November and December are huge months in the marketing business. Right now my company is in the midst of several integrated campaigns. Email inboxes are overflowing, I leapfrog from one conference call to the next. Forget about trying to find something on my desk. From before the coffee starts spishing into its carafe at 7:00 a.m. until pumpkin-turning time, you’ll find me at the keyboard in my little office that my husband not-so-affectionately calls “the cave.” 

Until yesterday.

Over the past 36 hours the Santa Annas have been on steroids down in SoCal. InPasadena, where my business partner and our main SEO guy lives, 300,000 homes are without power. Including theirs. Massive power outage in the tech biz is what the lockout is to NBA. Ain’t nothing going forward once the laptop batteries give out.

In frustration, our developer loped off to one of the few Starbucks with electricity in the area, and found himself among many—all bellying up to the bandwidth. Can you say cue the Jeopardy music?

Consequently, deadlines have passed and work is at a standstill for our team until:
a. the power in Pasadena comes back
b. our team relocates out of their present power grid

Now, if that isn't an invitation for me to hunker down and polish up my manuscripts, I don't know what is!

Thursday, December 01, 2011


I hate shopping. I am a bad, anxious shopper. Malls make me go all deer-in-the-headlights, and I do my best to avoid them in December.

Now, I can handle the lull and herbal tea of a classy boutique. Or the endless tasting parties at, say Trader Joes or New Seasons. Got chocolate? I'm there. But when you have kids, the call of the Big Box Store is all too ubiquitous.

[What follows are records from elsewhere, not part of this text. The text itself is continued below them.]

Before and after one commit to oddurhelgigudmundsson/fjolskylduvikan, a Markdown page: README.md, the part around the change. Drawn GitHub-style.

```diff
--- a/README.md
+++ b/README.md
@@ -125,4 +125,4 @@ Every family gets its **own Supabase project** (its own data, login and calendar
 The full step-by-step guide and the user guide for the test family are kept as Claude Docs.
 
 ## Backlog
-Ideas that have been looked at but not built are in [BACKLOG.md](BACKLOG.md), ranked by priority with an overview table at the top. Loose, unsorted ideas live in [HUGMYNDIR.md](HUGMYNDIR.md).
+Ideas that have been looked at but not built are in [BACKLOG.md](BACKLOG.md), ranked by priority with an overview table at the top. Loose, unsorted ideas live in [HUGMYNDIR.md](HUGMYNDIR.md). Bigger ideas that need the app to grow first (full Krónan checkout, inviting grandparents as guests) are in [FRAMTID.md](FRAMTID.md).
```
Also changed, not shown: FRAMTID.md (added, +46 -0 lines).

When my youngest was a toddler, he liked nothing more than to stack all of his toys in a tsunami swell of stuff. I think it grounded him to bear witness to the sum total of his terrestrial stock--but even more, repeating the tasks of acquisition seemed to nurse an addiction. He was a little hamster wheel of need with the stacking and locating of his crap. Which, in a two-year-old is sort of cute, yes?

But in a 70-year-old, that behavior is less so.

The other day I was treated to an episode (#46: Ron/Carol) of Hoarders, featuring my ex-husband's uncle--yup, that would be the great uncle of that little guy you see in the picture above. I watched with interest, and then revulsion and sorrow as the subject, Ron, led the Hoarders crew through his stockpiled ramshackle abode. Books, papers, collectibles, knick-knacks, were all precariously heaved into chest-high hills with no pathway between them. A burner left on for heat sent a flame within inches of the combustibles. His "bed" was a mattress atop a makeshift loft that bowed downward, onto metal debris, ready to crack any minute.

But that wasn't the worst part.

Ron--who has an advanced form of prostate cancer, it should be noted-- was confronted by his only child, my ex-husband's cousin, who led the Hoarders intervention. Ron's inability to be accountable for the havoc his hoarding caused in his primary relationships was excruciating to witness. The denial. The stubbornness. It was the end-stage of the behaviors I struggled to understand in my ex husband, and ones that are all too genetically wired into my son.

The older I get, the more evidence I collect for the theory that living is simply a set of practices, one after the other. Intention starts the ball rolling, but it's only a spark. A tiny catalyst. It's the actions that ensue that make or break a life. The things a person does, repeatedly, are the only concrete clues we have to their personhood.

In the Hoarders show, it ended with Ron putting an arm around his daughter. Placating her, yes, but offering the only gesture of comfort he knew how to dole out. He was a man comfortable with himself, unwilling to change, and not entirely without introspection. He'd convinced himself that his patterns were indelible. His prostate cancer has spread to his brain, I heard. Brain cancer is a pretty undignified way to go out--but I have to say, no less undignified than being buried beneath piles of treasure.